> Task goal:
Return, word for word, only the lines of the data below that lie between the line with "CoreLogic[BootPolicy / Watchdog" and the line with "RTC -->|I2C| TM", those two lines included.

Revision comparison data

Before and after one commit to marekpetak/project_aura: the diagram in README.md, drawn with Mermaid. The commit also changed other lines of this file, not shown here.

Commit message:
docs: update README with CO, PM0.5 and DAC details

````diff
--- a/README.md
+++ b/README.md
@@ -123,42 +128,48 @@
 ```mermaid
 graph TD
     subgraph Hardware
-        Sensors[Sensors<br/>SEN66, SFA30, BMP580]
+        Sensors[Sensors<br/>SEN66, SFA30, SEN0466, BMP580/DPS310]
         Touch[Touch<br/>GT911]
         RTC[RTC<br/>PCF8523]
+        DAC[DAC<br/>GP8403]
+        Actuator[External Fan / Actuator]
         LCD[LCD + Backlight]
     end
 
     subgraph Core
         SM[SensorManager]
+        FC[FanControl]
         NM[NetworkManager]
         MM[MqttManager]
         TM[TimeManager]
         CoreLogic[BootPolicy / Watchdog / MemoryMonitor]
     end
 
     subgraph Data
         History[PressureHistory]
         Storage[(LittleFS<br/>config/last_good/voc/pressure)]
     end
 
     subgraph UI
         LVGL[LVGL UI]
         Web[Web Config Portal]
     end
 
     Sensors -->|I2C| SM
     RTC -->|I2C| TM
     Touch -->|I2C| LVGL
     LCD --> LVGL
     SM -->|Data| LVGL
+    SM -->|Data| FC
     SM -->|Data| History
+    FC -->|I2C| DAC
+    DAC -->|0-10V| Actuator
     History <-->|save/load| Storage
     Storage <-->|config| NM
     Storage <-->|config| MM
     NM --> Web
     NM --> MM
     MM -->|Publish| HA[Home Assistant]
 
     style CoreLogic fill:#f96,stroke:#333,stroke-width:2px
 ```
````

---

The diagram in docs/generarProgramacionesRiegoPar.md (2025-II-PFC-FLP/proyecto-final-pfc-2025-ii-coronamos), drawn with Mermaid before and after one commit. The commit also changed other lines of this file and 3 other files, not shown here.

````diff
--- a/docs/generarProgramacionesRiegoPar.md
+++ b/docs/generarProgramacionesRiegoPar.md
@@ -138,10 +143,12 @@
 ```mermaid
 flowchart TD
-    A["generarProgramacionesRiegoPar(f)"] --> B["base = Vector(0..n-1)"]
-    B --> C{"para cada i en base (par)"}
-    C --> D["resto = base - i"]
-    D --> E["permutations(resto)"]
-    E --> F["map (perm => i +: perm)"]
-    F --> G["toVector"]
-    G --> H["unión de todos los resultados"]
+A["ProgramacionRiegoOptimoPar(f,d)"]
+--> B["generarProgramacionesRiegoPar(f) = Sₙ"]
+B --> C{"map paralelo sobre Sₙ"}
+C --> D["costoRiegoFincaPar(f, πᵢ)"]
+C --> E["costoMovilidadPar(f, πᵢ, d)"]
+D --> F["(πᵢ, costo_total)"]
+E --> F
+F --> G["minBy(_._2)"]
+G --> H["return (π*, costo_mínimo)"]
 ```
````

> Exercise solution:
         CoreLogic[BootPolicy / Watchdog / MemoryMonitor]
     end
 
     subgraph Data
         History[PressureHistory]
         Storage[(LittleFS<br/>config/last_good/voc/pressure)]
     end
 
     subgraph UI
         LVGL[LVGL UI]
         Web[Web Config Portal]
     end
 
     Sensors -->|I2C| SM
     RTC -->|I2C| TM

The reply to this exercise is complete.